Is it OK for employees to use the company’s computer for personal use?
Employees should use the computer systems only for business purposes. Using e-mail or the Internet for personal, non-business, purposes is prohibited during working time (as that term is defined in the Solicitation/Distribution of Literature section below).
What are the responsibility of the employer and employee?
Employers must give their employees a place to work and make sure they have access to it. They must give them the tools, equipment and other things they need to do their work. Employers must pay their employees the salary and benefits they agreed to, including vacation, paid holidays and other types of holidays.
What are examples of personal issues?
Personal issues could be family matters, grieving a death, health issues or financial problems. Personal problems can also involve life-changing events such as pregnancy or other prolonged issues, like long-term illness. Personal problems can adversely affect your work performance.
Can an employer ask you to do something outside your job description?
So, the short answer is, yes, your employer may assign you tasks not specifically outlined in your job description. Unless you work under a collective bargaining agreement or contract, your employer can legally change your duties.
What are the business implications for employees personal use of company assets?
Some of the biggest losses a company can experience via the misuse of company assets involve upper management misusing large amounts of company funds for personal use. This misuse of company assets can ruin a company’s reputation, become a serious liability for the business, and cause far reaching legal repercussions.
Why should you avoid using your work email for personal use?
Allowing employees to use personal email for work poses serious risks of IP theft, losing company privacy or violating customer privacy, and disrupting network operations due to exploits which can be implemented on computers not secured by your internal policies.
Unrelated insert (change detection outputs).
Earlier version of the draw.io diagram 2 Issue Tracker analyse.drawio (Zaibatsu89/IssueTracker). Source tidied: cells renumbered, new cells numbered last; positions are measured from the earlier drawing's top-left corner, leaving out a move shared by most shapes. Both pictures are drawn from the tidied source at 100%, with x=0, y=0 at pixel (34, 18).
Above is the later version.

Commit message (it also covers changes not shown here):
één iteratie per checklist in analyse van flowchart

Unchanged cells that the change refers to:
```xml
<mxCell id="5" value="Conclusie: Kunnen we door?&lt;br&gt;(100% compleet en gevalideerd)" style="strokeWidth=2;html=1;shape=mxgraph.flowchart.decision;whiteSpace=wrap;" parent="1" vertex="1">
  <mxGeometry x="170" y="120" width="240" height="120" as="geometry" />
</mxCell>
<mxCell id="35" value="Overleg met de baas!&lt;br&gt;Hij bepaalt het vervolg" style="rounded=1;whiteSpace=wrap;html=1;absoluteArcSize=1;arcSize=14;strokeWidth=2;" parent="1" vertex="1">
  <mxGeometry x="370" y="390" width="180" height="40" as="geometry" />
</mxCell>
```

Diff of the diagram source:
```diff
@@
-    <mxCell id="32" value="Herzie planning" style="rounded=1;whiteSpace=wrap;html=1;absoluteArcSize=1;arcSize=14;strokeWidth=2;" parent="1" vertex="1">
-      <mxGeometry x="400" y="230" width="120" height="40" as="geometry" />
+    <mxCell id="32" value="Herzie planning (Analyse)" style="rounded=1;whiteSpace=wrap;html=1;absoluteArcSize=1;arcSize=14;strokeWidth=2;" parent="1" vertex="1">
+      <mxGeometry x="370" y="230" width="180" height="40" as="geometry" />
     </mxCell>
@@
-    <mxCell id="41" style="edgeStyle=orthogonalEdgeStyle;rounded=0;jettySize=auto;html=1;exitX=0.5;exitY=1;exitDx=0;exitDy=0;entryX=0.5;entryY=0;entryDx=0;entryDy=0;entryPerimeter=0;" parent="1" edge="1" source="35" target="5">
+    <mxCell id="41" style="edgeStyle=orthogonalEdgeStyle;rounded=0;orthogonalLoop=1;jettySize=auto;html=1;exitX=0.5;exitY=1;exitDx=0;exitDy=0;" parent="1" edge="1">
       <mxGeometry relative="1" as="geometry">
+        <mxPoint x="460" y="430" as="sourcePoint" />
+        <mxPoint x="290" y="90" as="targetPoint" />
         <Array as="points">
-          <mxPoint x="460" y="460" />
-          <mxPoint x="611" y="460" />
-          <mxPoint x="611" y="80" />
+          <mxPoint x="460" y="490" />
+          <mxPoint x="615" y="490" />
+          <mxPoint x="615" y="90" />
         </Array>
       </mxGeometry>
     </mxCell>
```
What are 5 responsibilities of employers?
Know your employer responsibilities
- Act in good faith and treat employees fairly.
- Pay employees on time.
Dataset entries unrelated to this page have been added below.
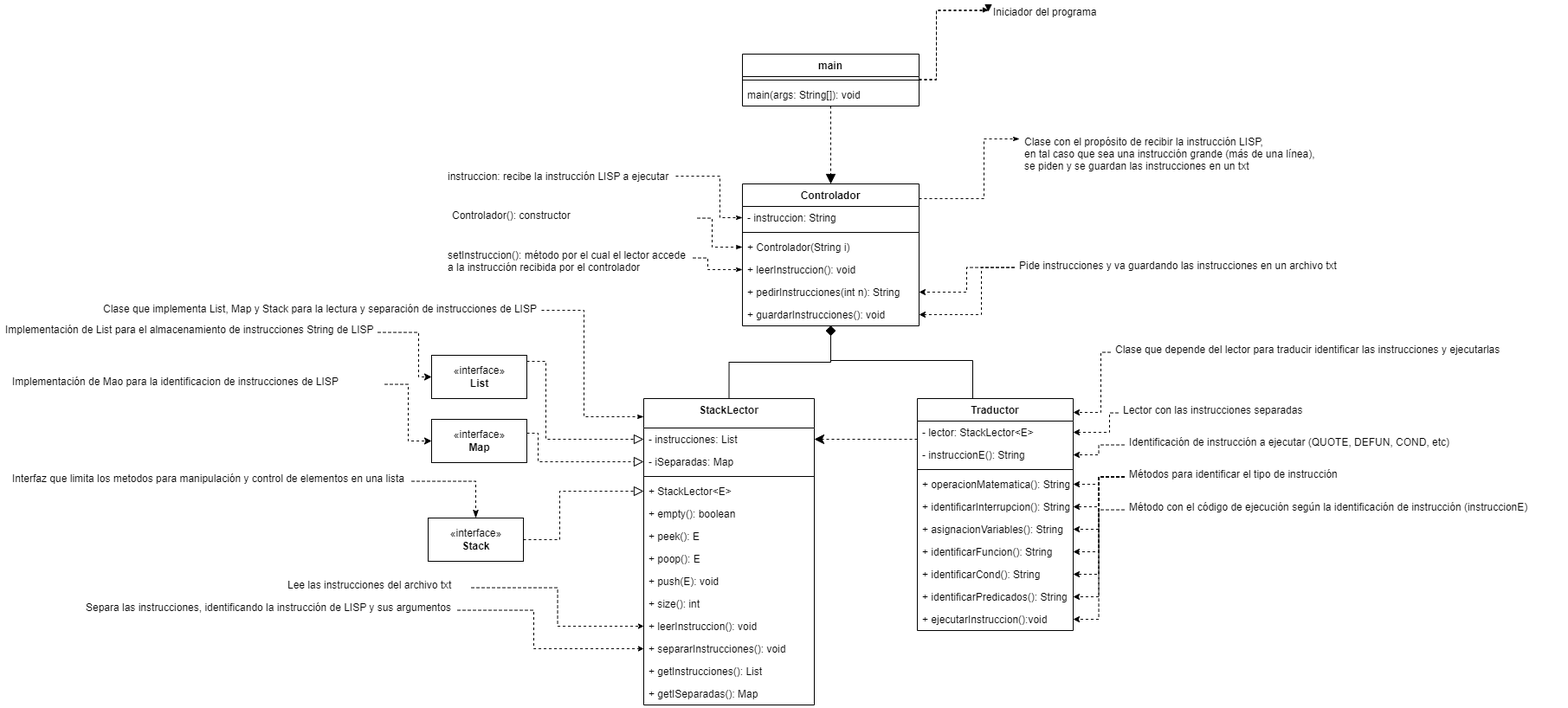
Above: Fase 1/Diagramas-Fase1.png in angelargd8/Proyecto-1-Estuctura (draw.io), before the change. Source tidied: cells renumbered, new cells last; positions are measured from the earlier drawing's top-left corner, leaving out a move shared by most shapes.
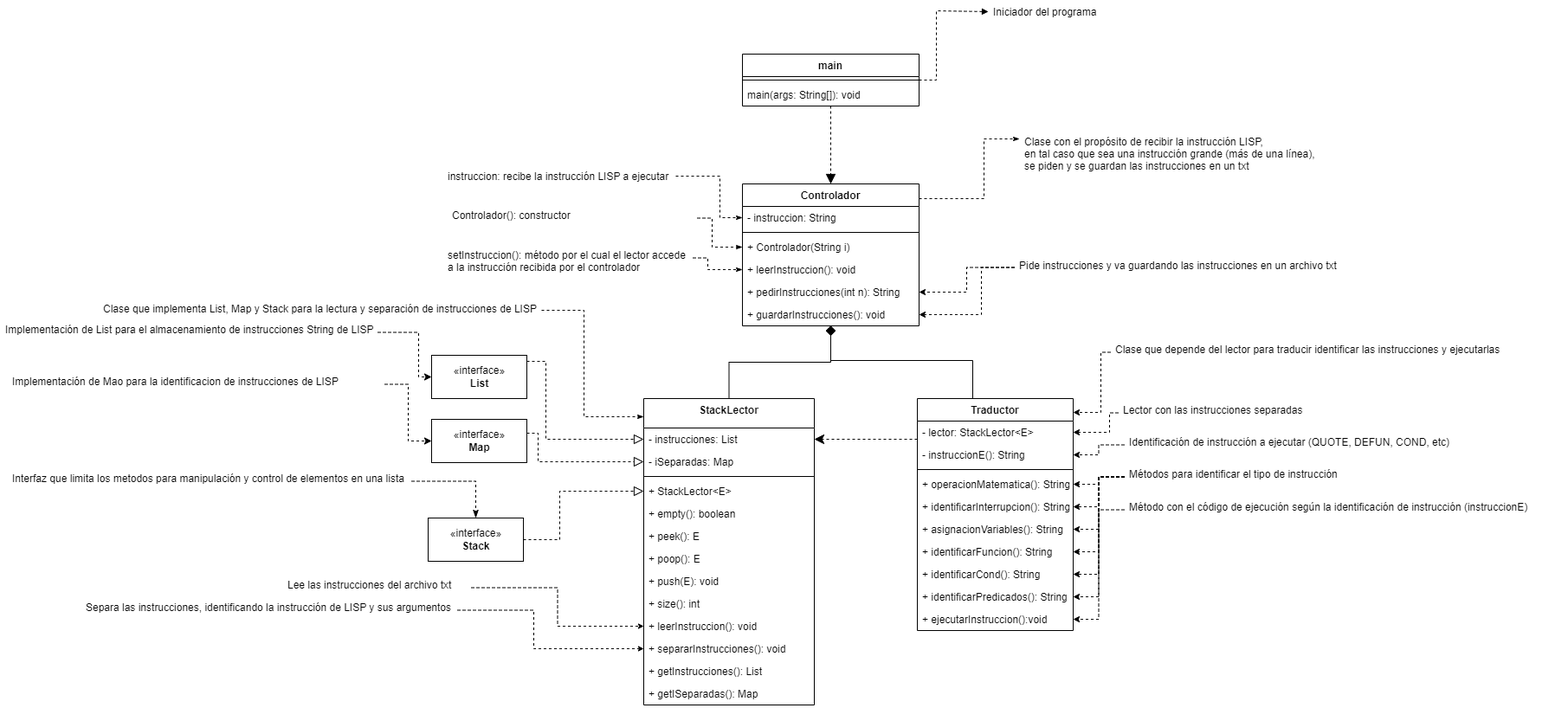
After the commit.

Diff of the diagram source:
```diff
@@ -141,7 +141,7 @@
     <mxCell id="34" style="edgeStyle=orthogonalEdgeStyle;rounded=0;jettySize=auto;html=1;entryX=0.5;entryY=0;entryDx=0;entryDy=0;dashed=1;strokeColor=default;endArrow=block;endFill=1;endSize=9;" parent="1" edge="1" source="36" target="7">
       <mxGeometry relative="1" as="geometry" />
     </mxCell>
-    <mxCell id="35" style="edgeStyle=orthogonalEdgeStyle;rounded=0;jettySize=auto;html=1;entryX=0;entryY=0.5;entryDx=0;entryDy=0;dashed=1;strokeColor=default;endArrow=block;endFill=1;" parent="1" edge="1" source="36" target="40">
+    <mxCell id="35" style="edgeStyle=orthogonalEdgeStyle;rounded=0;jettySize=auto;html=1;entryX=0;entryY=0.5;entryDx=0;entryDy=0;dashed=1;strokeColor=default;endArrow=block;endFill=1;endSize=5;" parent="1" edge="1" source="36" target="40">
       <mxGeometry relative="1" as="geometry">
         <Array as="points">
           <mxPoint x="1081" y="92" />
@@ -282,16 +282,6 @@
     <mxCell id="71" value="Pide instrucciones y va guardando las instrucciones en un archivo txt" style="text;strokeColor=none;fillColor=none;align=left;verticalAlign=top;spacingLeft=4;spacingRight=4;overflow=hidden;points=[[0,0.5],[1,0.5]];portConstraint=eastwest;" parent="1" vertex="1">
       <mxGeometry x="1171" y="293" width="382" height="31" as="geometry" />
     </mxCell>
-    <mxCell id="72" style="edgeStyle=orthogonalEdgeStyle;rounded=0;orthogonalLoop=1;jettySize=auto;html=1;entryX=0;entryY=0.5;entryDx=0;entryDy=0;dashed=1;strokeColor=default;endArrow=block;endFill=1;endSize=4;" parent="1" edge="1">
-      <mxGeometry relative="1" as="geometry">
-        <mxPoint x="1061" y="91" as="sourcePoint" />
-        <mxPoint x="1141" y="12" as="targetPoint" />
-        <Array as="points">
-          <mxPoint x="1081" y="91" />
-          <mxPoint x="1081" y="11" />
-        </Array>
-      </mxGeometry>
-    </mxCell>
     <mxCell id="73" style="edgeStyle=orthogonalEdgeStyle;rounded=0;jettySize=auto;html=1;dashed=1;strokeColor=default;strokeWidth=1;endArrow=classic;endFill=1;startSize=5;endSize=5;" parent="1" edge="1" source="74" target="17">
       <mxGeometry relative="1" as="geometry">
         <Array as="points">
```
- Deduct the correct amounts.
- Get leave and public holidays right.
- Health and safety responsibilities of employers.
- Protect the privacy of your employees.
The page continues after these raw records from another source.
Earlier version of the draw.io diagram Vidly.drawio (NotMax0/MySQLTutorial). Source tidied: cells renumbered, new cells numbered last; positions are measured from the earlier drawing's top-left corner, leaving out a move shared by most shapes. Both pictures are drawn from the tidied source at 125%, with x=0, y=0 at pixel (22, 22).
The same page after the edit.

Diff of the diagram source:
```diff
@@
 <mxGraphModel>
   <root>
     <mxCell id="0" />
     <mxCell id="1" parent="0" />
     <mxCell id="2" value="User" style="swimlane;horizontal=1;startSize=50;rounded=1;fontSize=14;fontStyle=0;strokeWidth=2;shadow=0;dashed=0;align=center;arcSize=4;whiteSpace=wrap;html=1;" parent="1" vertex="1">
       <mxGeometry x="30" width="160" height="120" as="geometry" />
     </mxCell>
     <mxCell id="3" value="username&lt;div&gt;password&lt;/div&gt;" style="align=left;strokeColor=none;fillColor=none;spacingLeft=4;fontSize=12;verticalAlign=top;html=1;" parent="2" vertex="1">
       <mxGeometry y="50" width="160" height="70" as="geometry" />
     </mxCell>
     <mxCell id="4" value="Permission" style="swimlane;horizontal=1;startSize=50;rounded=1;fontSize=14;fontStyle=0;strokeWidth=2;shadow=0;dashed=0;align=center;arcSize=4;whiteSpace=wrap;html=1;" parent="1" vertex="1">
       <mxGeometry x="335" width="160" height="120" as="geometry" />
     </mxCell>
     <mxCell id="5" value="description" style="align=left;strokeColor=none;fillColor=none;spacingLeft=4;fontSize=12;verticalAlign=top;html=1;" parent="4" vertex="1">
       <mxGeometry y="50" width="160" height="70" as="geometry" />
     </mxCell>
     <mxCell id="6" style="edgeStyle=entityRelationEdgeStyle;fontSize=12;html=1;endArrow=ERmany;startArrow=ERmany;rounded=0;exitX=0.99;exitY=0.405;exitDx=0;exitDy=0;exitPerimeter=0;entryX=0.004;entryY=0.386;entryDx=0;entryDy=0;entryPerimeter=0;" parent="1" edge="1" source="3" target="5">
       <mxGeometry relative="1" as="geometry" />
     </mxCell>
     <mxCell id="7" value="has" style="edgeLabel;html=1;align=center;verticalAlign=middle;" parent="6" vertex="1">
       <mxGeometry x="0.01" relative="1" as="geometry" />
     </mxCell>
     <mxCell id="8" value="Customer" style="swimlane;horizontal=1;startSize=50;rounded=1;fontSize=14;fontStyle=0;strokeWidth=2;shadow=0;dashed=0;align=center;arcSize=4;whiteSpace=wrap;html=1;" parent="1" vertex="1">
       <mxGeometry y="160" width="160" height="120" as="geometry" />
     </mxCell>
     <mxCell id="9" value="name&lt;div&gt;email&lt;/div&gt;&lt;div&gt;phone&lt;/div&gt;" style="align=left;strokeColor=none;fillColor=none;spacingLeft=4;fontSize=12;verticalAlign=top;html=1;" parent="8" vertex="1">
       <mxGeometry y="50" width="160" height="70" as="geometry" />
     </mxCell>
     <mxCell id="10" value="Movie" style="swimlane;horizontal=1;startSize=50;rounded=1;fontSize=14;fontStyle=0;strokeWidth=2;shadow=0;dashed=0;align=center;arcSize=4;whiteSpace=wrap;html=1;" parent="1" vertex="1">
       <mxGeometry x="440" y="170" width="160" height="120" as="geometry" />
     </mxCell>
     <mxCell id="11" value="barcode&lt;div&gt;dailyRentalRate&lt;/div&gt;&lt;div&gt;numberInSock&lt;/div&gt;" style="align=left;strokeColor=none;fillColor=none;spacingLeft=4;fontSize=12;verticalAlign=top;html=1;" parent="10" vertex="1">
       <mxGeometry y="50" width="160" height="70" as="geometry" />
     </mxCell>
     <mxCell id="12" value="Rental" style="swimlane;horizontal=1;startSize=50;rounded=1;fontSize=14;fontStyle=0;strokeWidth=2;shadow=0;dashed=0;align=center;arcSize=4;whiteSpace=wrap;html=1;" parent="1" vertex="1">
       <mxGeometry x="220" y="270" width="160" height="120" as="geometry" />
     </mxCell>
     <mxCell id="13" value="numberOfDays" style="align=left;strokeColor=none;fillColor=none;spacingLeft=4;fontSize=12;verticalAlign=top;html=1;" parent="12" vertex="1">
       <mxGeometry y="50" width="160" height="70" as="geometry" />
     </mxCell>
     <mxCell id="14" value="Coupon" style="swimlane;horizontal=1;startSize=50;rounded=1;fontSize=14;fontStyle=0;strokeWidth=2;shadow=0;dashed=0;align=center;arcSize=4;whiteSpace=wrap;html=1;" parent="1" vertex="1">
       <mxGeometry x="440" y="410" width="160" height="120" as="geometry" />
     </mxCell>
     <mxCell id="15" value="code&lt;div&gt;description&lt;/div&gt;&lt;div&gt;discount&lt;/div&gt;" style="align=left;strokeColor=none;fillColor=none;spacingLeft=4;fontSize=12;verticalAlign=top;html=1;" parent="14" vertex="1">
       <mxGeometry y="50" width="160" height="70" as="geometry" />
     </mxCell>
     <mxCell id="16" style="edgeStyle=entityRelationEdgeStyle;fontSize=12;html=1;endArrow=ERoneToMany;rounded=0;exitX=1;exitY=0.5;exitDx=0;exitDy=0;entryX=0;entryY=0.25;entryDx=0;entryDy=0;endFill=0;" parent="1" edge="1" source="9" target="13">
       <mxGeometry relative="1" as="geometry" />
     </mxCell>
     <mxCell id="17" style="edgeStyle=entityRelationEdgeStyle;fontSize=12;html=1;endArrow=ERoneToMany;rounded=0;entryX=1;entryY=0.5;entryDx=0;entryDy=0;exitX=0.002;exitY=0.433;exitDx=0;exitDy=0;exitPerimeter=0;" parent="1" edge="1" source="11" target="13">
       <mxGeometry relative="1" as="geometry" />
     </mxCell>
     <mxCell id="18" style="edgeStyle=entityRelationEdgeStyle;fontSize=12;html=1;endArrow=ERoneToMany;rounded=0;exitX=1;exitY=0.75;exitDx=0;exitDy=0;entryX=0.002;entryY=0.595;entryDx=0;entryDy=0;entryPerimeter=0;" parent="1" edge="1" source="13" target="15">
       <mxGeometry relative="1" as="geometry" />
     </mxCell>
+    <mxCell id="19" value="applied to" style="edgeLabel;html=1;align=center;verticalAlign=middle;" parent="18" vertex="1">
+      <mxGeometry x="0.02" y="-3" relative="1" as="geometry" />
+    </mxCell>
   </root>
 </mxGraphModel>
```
What are two 2 responsibilities of an employer besides duty of care?
Besides the primary duty of care, businesses must take appropriate steps to manage risks and hazards. They also need to review their health and safety programs.
What are 2 rights of employers?
Duty of care
the work environment, systems of work, machinery and equipment are safe and properly maintained. information, training, instruction and supervision are provided. adequate workplace facilities are available for workers. any accommodation you provide to your workers is safe.
What should you do if the request is outside your normal work responsibility?
Consider these options to address your new duties:
- Assess the situation and decide on your goals. …
- Ask your manager about your additional duties. …
- Seek assistance from coworkers. …
- Develop your professional skills. …
- Explain your preferences. …
- 6.. …
- Increase your compensation. …
- Know your limits.
When someone asks you to do a task out of your role How do you respond What have you done that was outside of your role?
Be honest. Explain why you’re not the best person for the task, or how tight your time is. The other person may realize that he or she is better off finding someone else. But be ready to take your best shot, or rearrange your priorities, if it’s really necessary for you to accept the assignment.
Do I have to do something not in my job description?
In most cases, a job description – unlike a contract of employment – is not a legally binding document. You can be asked to take on other duties, if these are reasonable. However, if what you are doing really doesn’t match your expectations, and you believe that your employer deliberately misled you, seek legal advice.
Can you refuse to do something at work?
Your right to refuse to do a task is protected if all of the following conditions are met: Where possible, you have asked the employer to eliminate the danger, and the employer failed to do so; and. You refused to work in “good faith.” This means that you must genuinely believe that an imminent danger exists; and.
Can an employer force you to do something you don’t want to do?
If your employer is asking you to complete a task that is unethical or illegal, it may fall under violating a public policy. As a result, this would mean that it is illegal for your employer to fire you for refusing to do that task.
Does my employer have to give me a job description?
Under most state and federal laws, job descriptions are not legally required. However, having custom job descriptions in place can provide valuable legal protections to an employer as well as ensure that employees understand the responsibilities expected of them in their position.
Is it OK to ask for job description?
While it’s best to ask for the job description for the specific role you’re interested in, looking up similar roles can provide you with added insight into what you can expect for this type of position.
Can my employer change my job responsibilities?
In California, an employer may change an employee’s job description to add additional duties if the employee is hired at will. “At-will employment” means an employer can change an employee’s job duties, pay, title, hours, and more, and apply those changes to any future work.